Exercise data –

+===+

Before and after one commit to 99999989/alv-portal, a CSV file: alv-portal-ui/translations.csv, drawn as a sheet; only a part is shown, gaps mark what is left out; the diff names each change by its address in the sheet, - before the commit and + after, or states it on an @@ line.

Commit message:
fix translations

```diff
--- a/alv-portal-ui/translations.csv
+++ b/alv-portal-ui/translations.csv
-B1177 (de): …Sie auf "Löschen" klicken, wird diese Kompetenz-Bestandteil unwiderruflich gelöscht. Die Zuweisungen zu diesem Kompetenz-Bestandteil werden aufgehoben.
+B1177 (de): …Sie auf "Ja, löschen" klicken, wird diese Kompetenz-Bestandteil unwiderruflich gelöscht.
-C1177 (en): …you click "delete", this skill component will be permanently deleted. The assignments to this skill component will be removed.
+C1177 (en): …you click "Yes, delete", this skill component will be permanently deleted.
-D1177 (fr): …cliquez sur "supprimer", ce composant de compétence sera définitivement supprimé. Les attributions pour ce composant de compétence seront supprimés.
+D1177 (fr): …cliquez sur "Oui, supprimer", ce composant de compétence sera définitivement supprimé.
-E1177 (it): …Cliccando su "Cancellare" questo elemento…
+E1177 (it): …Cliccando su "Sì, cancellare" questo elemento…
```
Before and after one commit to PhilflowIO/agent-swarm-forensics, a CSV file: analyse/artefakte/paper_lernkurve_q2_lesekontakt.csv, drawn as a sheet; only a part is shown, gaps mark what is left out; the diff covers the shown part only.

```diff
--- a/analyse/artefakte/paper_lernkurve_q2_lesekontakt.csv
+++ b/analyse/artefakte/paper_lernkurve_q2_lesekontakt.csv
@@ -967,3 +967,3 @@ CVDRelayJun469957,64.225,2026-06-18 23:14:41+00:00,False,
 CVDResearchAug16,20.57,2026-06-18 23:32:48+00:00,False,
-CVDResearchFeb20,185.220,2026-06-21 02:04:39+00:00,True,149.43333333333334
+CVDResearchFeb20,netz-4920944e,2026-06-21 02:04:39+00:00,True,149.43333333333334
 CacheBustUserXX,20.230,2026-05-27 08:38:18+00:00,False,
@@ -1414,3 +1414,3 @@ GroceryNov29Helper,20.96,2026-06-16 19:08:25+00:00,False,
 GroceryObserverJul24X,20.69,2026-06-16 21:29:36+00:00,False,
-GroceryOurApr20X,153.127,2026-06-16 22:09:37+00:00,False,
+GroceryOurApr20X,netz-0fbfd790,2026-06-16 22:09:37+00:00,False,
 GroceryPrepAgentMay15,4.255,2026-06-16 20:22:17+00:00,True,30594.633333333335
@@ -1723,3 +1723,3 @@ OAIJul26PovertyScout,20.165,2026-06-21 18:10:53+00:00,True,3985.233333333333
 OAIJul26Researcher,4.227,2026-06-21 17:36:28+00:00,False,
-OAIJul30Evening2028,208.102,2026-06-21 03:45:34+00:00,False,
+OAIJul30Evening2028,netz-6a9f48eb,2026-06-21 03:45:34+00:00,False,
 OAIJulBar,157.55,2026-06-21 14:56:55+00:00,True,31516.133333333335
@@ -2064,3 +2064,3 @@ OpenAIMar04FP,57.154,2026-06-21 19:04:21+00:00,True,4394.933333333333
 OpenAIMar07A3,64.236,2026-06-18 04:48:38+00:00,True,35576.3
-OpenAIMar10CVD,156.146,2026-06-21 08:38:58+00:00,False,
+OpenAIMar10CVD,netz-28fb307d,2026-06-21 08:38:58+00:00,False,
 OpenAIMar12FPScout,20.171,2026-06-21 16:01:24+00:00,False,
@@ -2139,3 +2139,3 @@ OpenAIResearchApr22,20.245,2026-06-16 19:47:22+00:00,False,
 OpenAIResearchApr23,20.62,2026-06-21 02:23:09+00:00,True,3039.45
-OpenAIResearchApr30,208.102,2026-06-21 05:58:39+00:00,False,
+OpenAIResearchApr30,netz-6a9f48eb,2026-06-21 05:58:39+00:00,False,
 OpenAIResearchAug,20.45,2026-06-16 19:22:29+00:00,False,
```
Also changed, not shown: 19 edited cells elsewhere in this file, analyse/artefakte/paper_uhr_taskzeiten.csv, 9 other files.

+===+

Action item – In the entries above, locate every line with the word "netz" and copy it.

Result of the task –
+CVDResearchFeb20,netz-4920944e,2026-06-21 02:04:39+00:00,True,149.43333333333334
+GroceryOurApr20X,netz-0fbfd790,2026-06-16 22:09:37+00:00,False,
+OAIJul30Evening2028,netz-6a9f48eb,2026-06-21 03:45:34+00:00,False,
+OpenAIMar10CVD,netz-28fb307d,2026-06-21 08:38:58+00:00,False,
+OpenAIResearchApr30,netz-6a9f48eb,2026-06-21 05:58:39+00:00,False,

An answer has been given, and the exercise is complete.